logo
Wrong email address or username
Wrong email address or username
Incorrect verification code
back to top
Search tags: Goodreads
Load new posts () and activity
Like Reblog Comment
show activity (+)
review 2017-02-18 22:14
Class
Class - Lucinda Rosenfeld
ISBN: 9780316265416
Publisher: Little Brown & Co. 
Publication Date: 1/10/2017 
Format: Hardcover
My Rating: 4 Stars

 

Lucinda Rosenfeld's CLASS features New York, Karen Kipple as she struggles to balance the demands of motherhood and career, always convinced that she was shortchanging one or the other.

Married for ten years and for the last five Karen had been the director of development for a small non-profit devoted to tackling childhood hunger in the US. For the past two years, she had been trying to write an oped which she hoped one day to publish in a major newspaper, about the relationship between nutrition and school readiness.

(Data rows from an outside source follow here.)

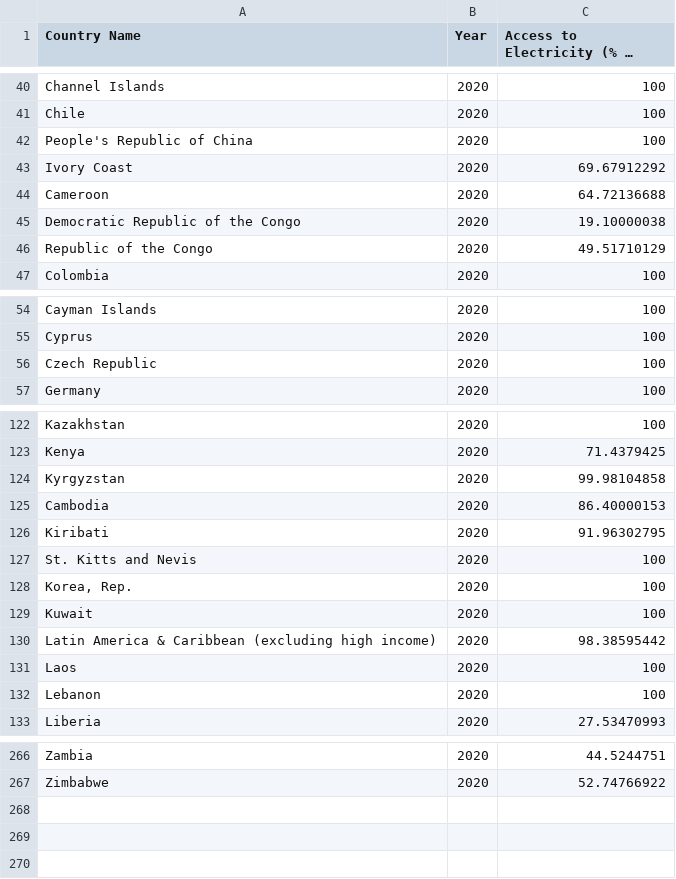
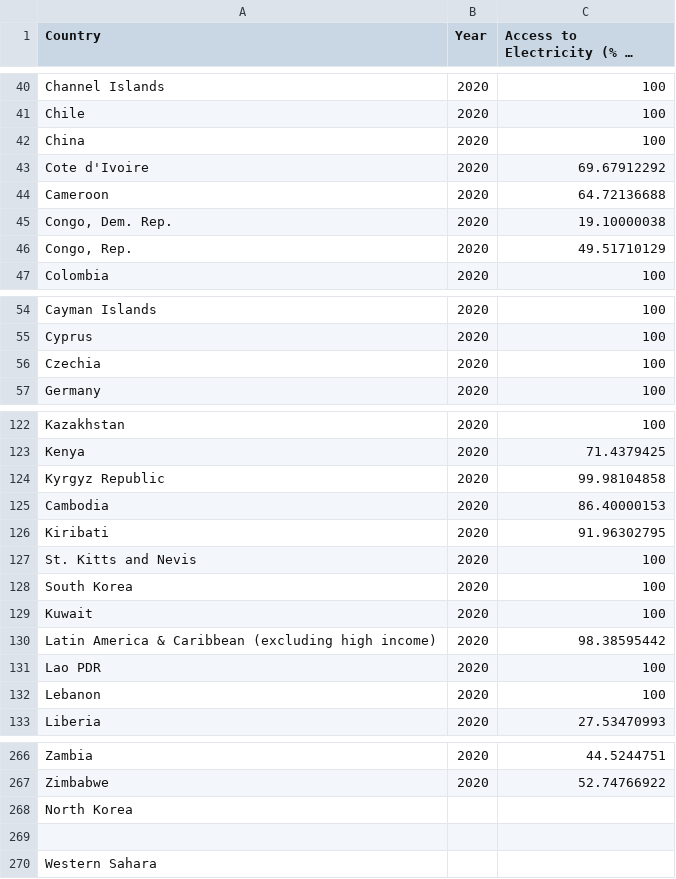
Before and after one commit to Ben25Walker/Ben25Walker.github.io, a CSV file: AccessElectricity.csv, drawn as a sheet; only a part is shown, gaps mark what is left out; long unchanged cells end in …; the diff covers the shown part only; the diff names each change by its address in the sheet, - before the commit and + after, or states it on an @@ line.

Commit message:
Add files via upload

```diff
--- a/AccessElectricity.csv
+++ b/AccessElectricity.csv
-A1: Country Name
+A1: Country
-A42 (Country): People's Republic of China
+A42 (Country): China
-A43 (Country): Ivory Coast
+A43 (Country): Cote d'Ivoire
-A45 (Country): Democratic Republic of the Congo
+A45 (Country): Congo, Dem. Rep.
-A46 (Country): Republic of the Congo
+A46 (Country): Congo, Rep.
-A56 (Country): Czech Republic
+A56 (Country): Czechia
-A124 (Country): Kyrgyzstan
+A124 (Country): Kyrgyz Republic
-A128 (Country): Korea, Rep.
+A128 (Country): South Korea
-A131 (Country): Laos
+A131 (Country): Lao PDR
+row 268: North Korea
+row 269: (empty)
+row 270: Western Sahara
```
Also changed, not shown: 5 edited cells elsewhere in this file.
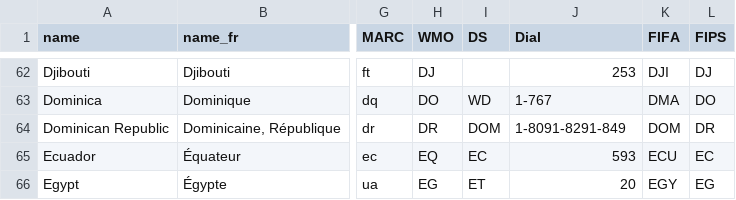
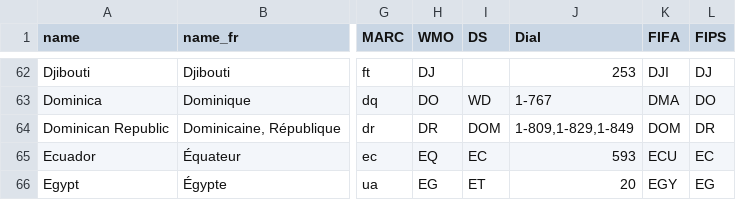
Before and after one commit to datasets/country-codes, a CSV file: data/country-codes.csv, drawn as a sheet; only a part is shown, gaps mark what is left out; the diff names each change by its address in the sheet, - before the commit and + after, or states it on an @@ line.

Commit message:
fix dial codes for Dominican Republic
addresses issue #19
updates script to parse correctly

```diff
--- a/data/country-codes.csv
+++ b/data/country-codes.csv
-J64 (Dial): 1-8091-8291-849
+J64 (Dial): 1-809,1-829,1-849
```
Also changed, not shown: 1 other file.
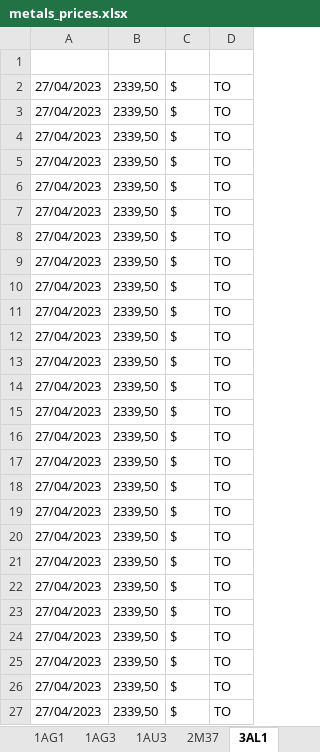
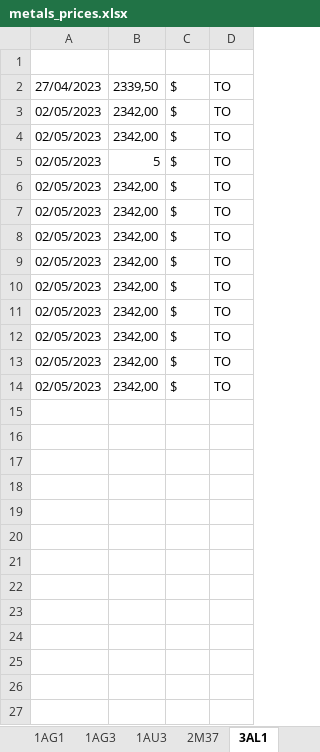
Before and after one commit to Adrizen89/metals-prices, an Excel workbook: metals_prices.xlsx, sheet 3AL1, drawn as a sheet; values as stored, in another font and other column widths than the file's, no borders; the diff names each change by its address in the sheet, - before the commit and + after, or states it on an @@ line.

```diff
--- a/metals_prices.xlsx (sheet 3AL1)
+++ b/metals_prices.xlsx (sheet 3AL1)
-A3:A14: 27/04/2023
+A3:A14: 02/05/2023
-B3:B4: 2339,50
+B3:B4: 2342,00
-B5: 2339,50
+B5: 5
-B6:B14: 2339,50
+B6:B14: 2342,00
-row 15: 27/04/2023 | 2339,50 | $ | TO
-row 16: 27/04/2023 | 2339,50 | $ | TO
-row 17: 27/04/2023 | 2339,50 | $ | TO
-row 18: 27/04/2023 | 2339,50 | $ | TO
-row 19: 27/04/2023 | 2339,50 | $ | TO
-row 20: 27/04/2023 | 2339,50 | $ | TO
-row 21: 27/04/2023 | 2339,50 | $ | TO
-row 22: 27/04/2023 | 2339,50 | $ | TO
-row 23: 27/04/2023 | 2339,50 | $ | TO
-row 24: 27/04/2023 | 2339,50 | $ | TO
-row 25: 27/04/2023 | 2339,50 | $ | TO
-row 26: 27/04/2023 | 2339,50 | $ | TO
-row 27: 27/04/2023 | 2339,50 | $ | TO
```
Also changed, not shown: sheet 1AG1, sheet 3CU1, sheet 3NI1, sheet 3SN1, sheet 1AU3, sheet 2CUB, 5 more sheets, other sheet tabs, 4 other files.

Matt, her husband is also a career activist in the nonprofit sector and she is always worried about Ruby, her eight-year-old daughter’s education. She encourages her former lawyer husband to quit his job and work with low-income people to assist their housing needs.

Karen had enrolled her daughter at Betts, aware that it lacked the reputation for academic excellence of other schools nearby, but Ruby would be exposed to children who were less privileged than herself. Even though the white population of the school hovered around 25%. Being in the minority in what she had chosen. However, was he sacrificing her education? Diversity or inferior education?

She had always aspired to a life of making a difference and helping those less fortunate than herself. She tried to live in accordance with the politics and principals, which of course included the notion that public education was a force for good and that without racially and economically integrated school, an equal opportunity couldn’t exist.

Ruby was smart and a voracious reading and life should be good. Karen, an advocate for non-food additives and chemicals as well as diversity. She has a nice condo, hubby, and daughter, Karen’s life seemed to be good in New York; however, she is unhappy.

“Karen’s complex and contradictory relationship to eating had also grown more in the last few years, along with weight, teeth, and marriage—somehow become a dividing line between the social classes with the Earth Day — esque ideals of the 1960s having acquired snob appeal, and the well-off and well-educated increasingly buying “natural” and “fresh” and casting aspersions on those who didn’t.”

Then when a classmate of Ruby’s transfers out of Betts to a more privileged school of white students, all of Karen’s earlier thoughts and commitments, quickly vanished. Her husband wants a divorce because she enrolled Ruby in a new school without telling him.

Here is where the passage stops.